For each line of the data below, copy it if it holds the word "with".

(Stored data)
━━━━━━━━━━

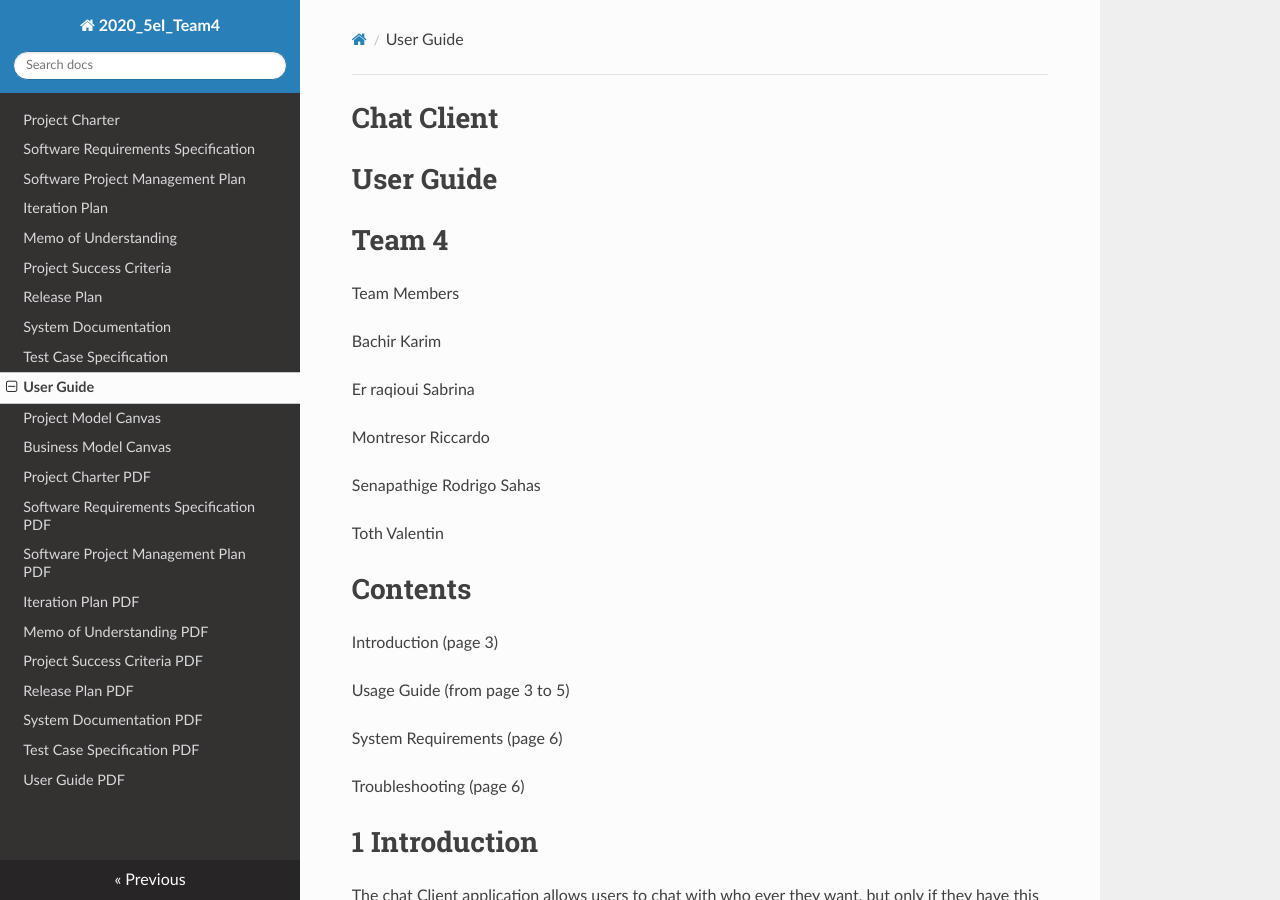
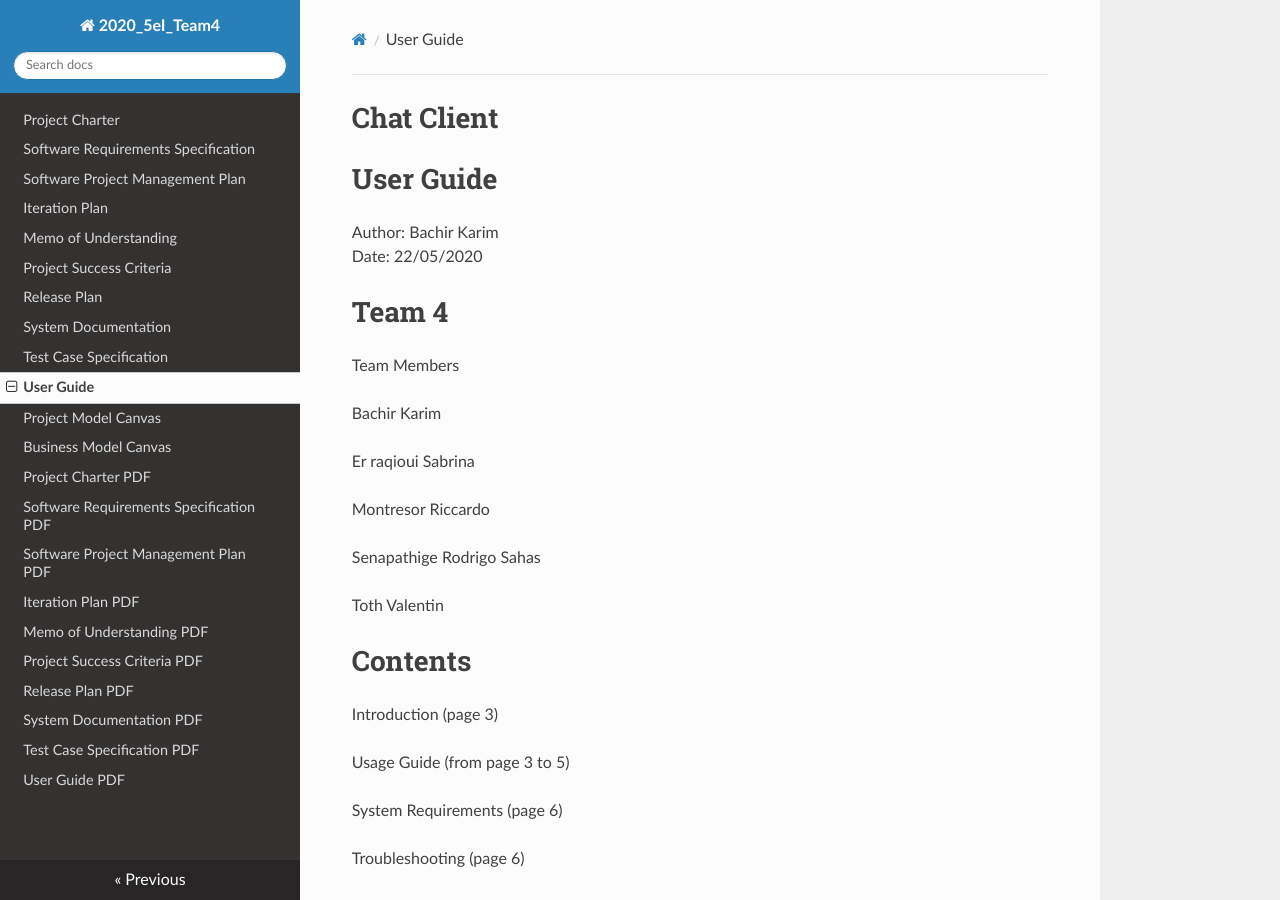
Before and after one commit to sabrinaer2001/Client, an MkDocs documentation site: the page built from docs/User-Guide.md, in a window 1280 px wide and 900 px high. Built offline with MkDocs 1.6.1, drawn with Linux system fonts in a browser that asks for light colours; nearby versions of some CDN libraries.

Commit message:
Update User-Guide.md

```diff
--- a/docs/User-Guide.md
+++ b/docs/User-Guide.md
@@ -1,9 +1,9 @@
-#
 
 # Chat Client
 
 # User Guide
-
+Author: Bachir Karim
+Date: 22/05/2020
 # Team 4
 
 
@@ -37,7 +37,15 @@ Toth Valentin
 # 1 Introduction
 
 The chat Client application allows users to chat with who ever they want, but only if they have this app,  from a pc.  This document will provide instructions for using the application and especially to register, view and write messages in the public channel, view and write messages in the private channel with single users.
-
+<br />
+<br />
+<br />
+<br />
+<br />
+<br />
+<br />
+<br />
+<br />
 # 2 Usage Guide
 
 1. Double click on the app icon. The initial screen will be brought up.
@@ -61,7 +69,10 @@ The chat Client application allows users to chat with who ever they want, but on
 
 10. Once you have finished to chat and you want to quit the application you must click the &quot;Disconnetti&quot; (disconnect) button before clicking the top right &quot;X&quot;.
 This to correctly disconnect the client from the server.
-
+<br />
+<br />
+<br />
+<br />
 # 3 System Requirements
 
 The chat Client application should be installed on a Microsoft Windows pc.  It&#39;s a very lightweight application so the only thing that you need is an internet connection.
```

━━━━━━━━━━

> **EXPECTED OUTPUT**
Before and after one commit to sabrinaer2001/Client, an MkDocs documentation site: the page built from docs/User-Guide.md, in a window 1280 px wide and 900 px high. Built offline with MkDocs 1.6.1, drawn with Linux system fonts in a browser that asks for light colours; nearby versions of some CDN libraries.
 The chat Client application allows users to chat with who ever they want, but only if they have this app,  from a pc.  This document will provide instructions for using the application and especially to register, view and write messages in the public channel, view and write messages in the private channel with single users.
@@ -61,7 +69,10 @@ The chat Client application allows users to chat with who ever they want, but on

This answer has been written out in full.